Edit difference data:
* * * * *
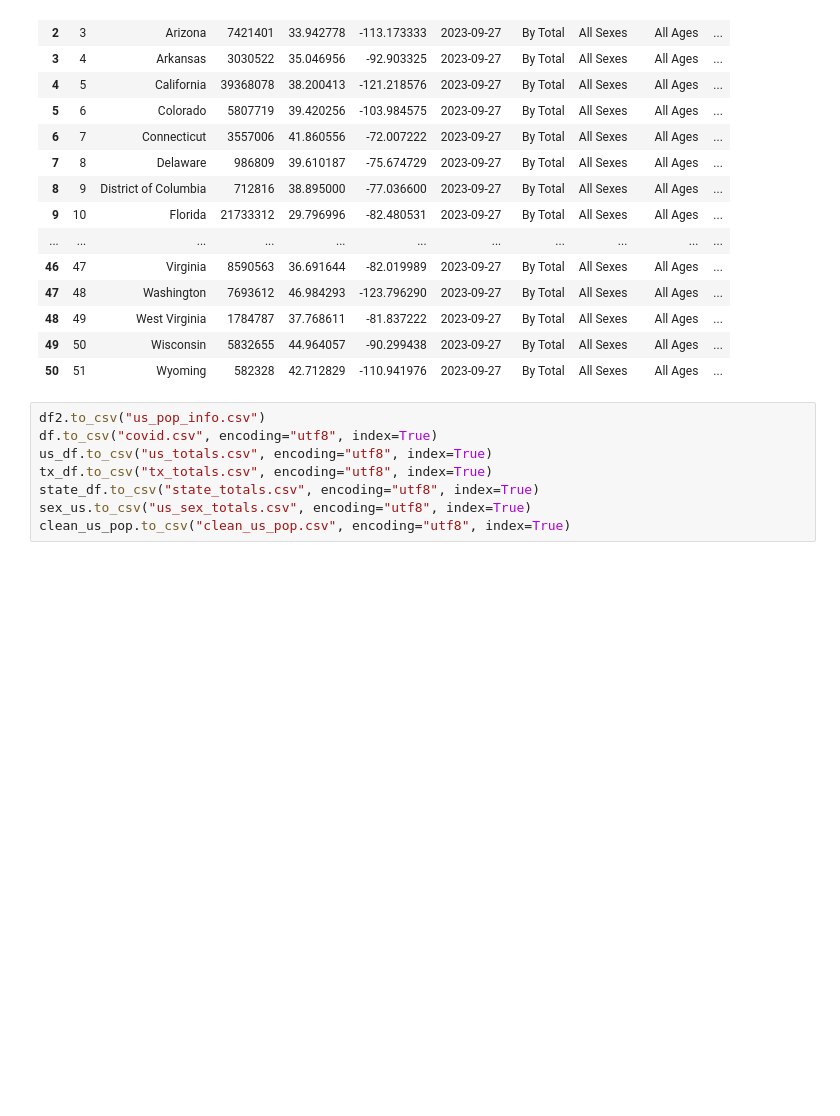
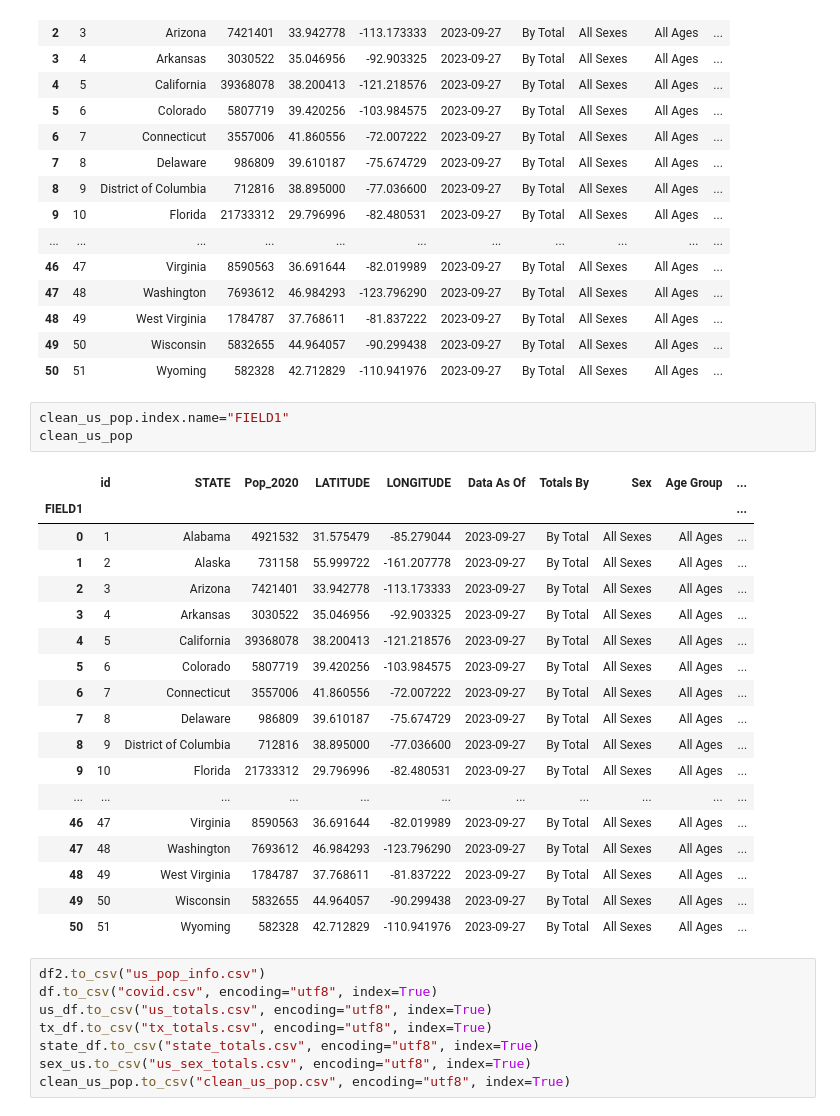
Before and after one commit to Bgrlgymnast/project-3-data-ethics-group4, a Jupyter notebook: Team4-COVID.ipynb, the cells around one changed output. Drawn from its saved outputs; the diff is of its cells as text; blank space fills up the shorter version.

Commit message:
updated clean pop csv

```diff
--- a/Team4-COVID.ipynb
+++ b/Team4-COVID.ipynb
@@ -466,6 +466,28 @@ clean_us_pop
 | 48 | 49 | West Virginia | 1784787 | 37.768611 | -81.837222 | 2023-09-27 | By Total | All Sexes | All Ages | ... |
 | 49 | 50 | Wisconsin | 5832655 | 44.964057 | -90.299438 | 2023-09-27 | By Total | All Sexes | All Ages | ... |
 | 50 | 51 | Wyoming | 582328 | 42.712829 | -110.941976 | 2023-09-27 | By Total | All Sexes | All Ages | ... |
+# %%
+clean_us_pop.index.name="FIELD1"
+clean_us_pop
+# %% [output]
+|  | id | STATE | Pop_2020 | LATITUDE | LONGITUDE | Data As Of | Totals By | Sex | Age Group | ... |
+| FIELD1 |  |  |  |  |  |  |  |  |  | ... |
+| 0 | 1 | Alabama | 4921532 | 31.575479 | -85.279044 | 2023-09-27 | By Total | All Sexes | All Ages | ... |
+| 1 | 2 | Alaska | 731158 | 55.999722 | -161.207778 | 2023-09-27 | By Total | All Sexes | All Ages | ... |
+| 2 | 3 | Arizona | 7421401 | 33.942778 | -113.173333 | 2023-09-27 | By Total | All Sexes | All Ages | ... |
+| 3 | 4 | Arkansas | 3030522 | 35.046956 | -92.903325 | 2023-09-27 | By Total | All Sexes | All Ages | ... |
+| 4 | 5 | California | 39368078 | 38.200413 | -121.218576 | 2023-09-27 | By Total | All Sexes | All Ages | ... |
+| 5 | 6 | Colorado | 5807719 | 39.420256 | -103.984575 | 2023-09-27 | By Total | All Sexes | All Ages | ... |
+| 6 | 7 | Connecticut | 3557006 | 41.860556 | -72.007222 | 2023-09-27 | By Total | All Sexes | All Ages | ... |
+| 7 | 8 | Delaware | 986809 | 39.610187 | -75.674729 | 2023-09-27 | By Total | All Sexes | All Ages | ... |
+| 8 | 9 | District of Columbia | 712816 | 38.895000 | -77.036600 | 2023-09-27 | By Total | All Sexes | All Ages | ... |
+| 9 | 10 | Florida | 21733312 | 29.796996 | -82.480531 | 2023-09-27 | By Total | All Sexes | All Ages | ... |
+| ... | ... | ... | ... | ... | ... | ... | ... | ... | ... | ... |
+| 46 | 47 | Virginia | 8590563 | 36.691644 | -82.019989 | 2023-09-27 | By Total | All Sexes | All Ages | ... |
+| 47 | 48 | Washington | 7693612 | 46.984293 | -123.796290 | 2023-09-27 | By Total | All Sexes | All Ages | ... |
+| 48 | 49 | West Virginia | 1784787 | 37.768611 | -81.837222 | 2023-09-27 | By Total | All Sexes | All Ages | ... |
+| 49 | 50 | Wisconsin | 5832655 | 44.964057 | -90.299438 | 2023-09-27 | By Total | All Sexes | All Ages | ... |
+| 50 | 51 | Wyoming | 582328 | 42.712829 | -110.941976 | 2023-09-27 | By Total | All Sexes | All Ages | ... |
 # %%
 df2.to_csv("us_pop_info.csv")
 df.to_csv("covid.csv", encoding="utf8", index=True)
```
Also changed, not shown: 1 other file.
* * * * *
[WHAT YOU NEED TO DO] Please restate the data word for word, leaving out any picture it holds.

[ANSWER FOR THE TASK]
Before and after one commit to Bgrlgymnast/project-3-data-ethics-group4, a Jupyter notebook: Team4-COVID.ipynb, the cells around one changed output. Drawn from its saved outputs; the diff is of its cells as text; blank space fills up the shorter version.

Commit message:
updated clean pop csv

```diff
--- a/Team4-COVID.ipynb
+++ b/Team4-COVID.ipynb
@@ -466,6 +466,28 @@ clean_us_pop
 | 48 | 49 | West Virginia | 1784787 | 37.768611 | -81.837222 | 2023-09-27 | By Total | All Sexes | All Ages | ... |
 | 49 | 50 | Wisconsin | 5832655 | 44.964057 | -90.299438 | 2023-09-27 | By Total | All Sexes | All Ages | ... |
 | 50 | 51 | Wyoming | 582328 | 42.712829 | -110.941976 | 2023-09-27 | By Total | All Sexes | All Ages | ... |
+# %%
+clean_us_pop.index.name="FIELD1"
+clean_us_pop
+# %% [output]
+|  | id | STATE | Pop_2020 | LATITUDE | LONGITUDE | Data As Of | Totals By | Sex | Age Group | ... |
+| FIELD1 |  |  |  |  |  |  |  |  |  | ... |
+| 0 | 1 | Alabama | 4921532 | 31.575479 | -85.279044 | 2023-09-27 | By Total | All Sexes | All Ages | ... |
+| 1 | 2 | Alaska | 731158 | 55.999722 | -161.207778 | 2023-09-27 | By Total | All Sexes | All Ages | ... |
+| 2 | 3 | Arizona | 7421401 | 33.942778 | -113.173333 | 2023-09-27 | By Total | All Sexes | All Ages | ... |
+| 3 | 4 | Arkansas | 3030522 | 35.046956 | -92.903325 | 2023-09-27 | By Total | All Sexes | All Ages | ... |
+| 4 | 5 | California | 39368078 | 38.200413 | -121.218576 | 2023-09-27 | By Total | All Sexes | All Ages | ... |
+| 5 | 6 | Colorado | 5807719 | 39.420256 | -103.984575 | 2023-09-27 | By Total | All Sexes | All Ages | ... |
+| 6 | 7 | Connecticut | 3557006 | 41.860556 | -72.007222 | 2023-09-27 | By Total | All Sexes | All Ages | ... |
+| 7 | 8 | Delaware | 986809 | 39.610187 | -75.674729 | 2023-09-27 | By Total | All Sexes | All Ages | ... |
+| 8 | 9 | District of Columbia | 712816 | 38.895000 | -77.036600 | 2023-09-27 | By Total | All Sexes | All Ages | ... |
+| 9 | 10 | Florida | 21733312 | 29.796996 | -82.480531 | 2023-09-27 | By Total | All Sexes | All Ages | ... |
+| ... | ... | ... | ... | ... | ... | ... | ... | ... | ... | ... |
+| 46 | 47 | Virginia | 8590563 | 36.691644 | -82.019989 | 2023-09-27 | By Total | All Sexes | All Ages | ... |
+| 47 | 48 | Washington | 7693612 | 46.984293 | -123.796290 | 2023-09-27 | By Total | All Sexes | All Ages | ... |
+| 48 | 49 | West Virginia | 1784787 | 37.768611 | -81.837222 | 2023-09-27 | By Total | All Sexes | All Ages | ... |
+| 49 | 50 | Wisconsin | 5832655 | 44.964057 | -90.299438 | 2023-09-27 | By Total | All Sexes | All Ages | ... |
+| 50 | 51 | Wyoming | 582328 | 42.712829 | -110.941976 | 2023-09-27 | By Total | All Sexes | All Ages | ... |
 # %%
 df2.to_csv("us_pop_info.csv")
 df.to_csv("covid.csv", encoding="utf8", index=True)
```
Also changed, not shown: 1 other file.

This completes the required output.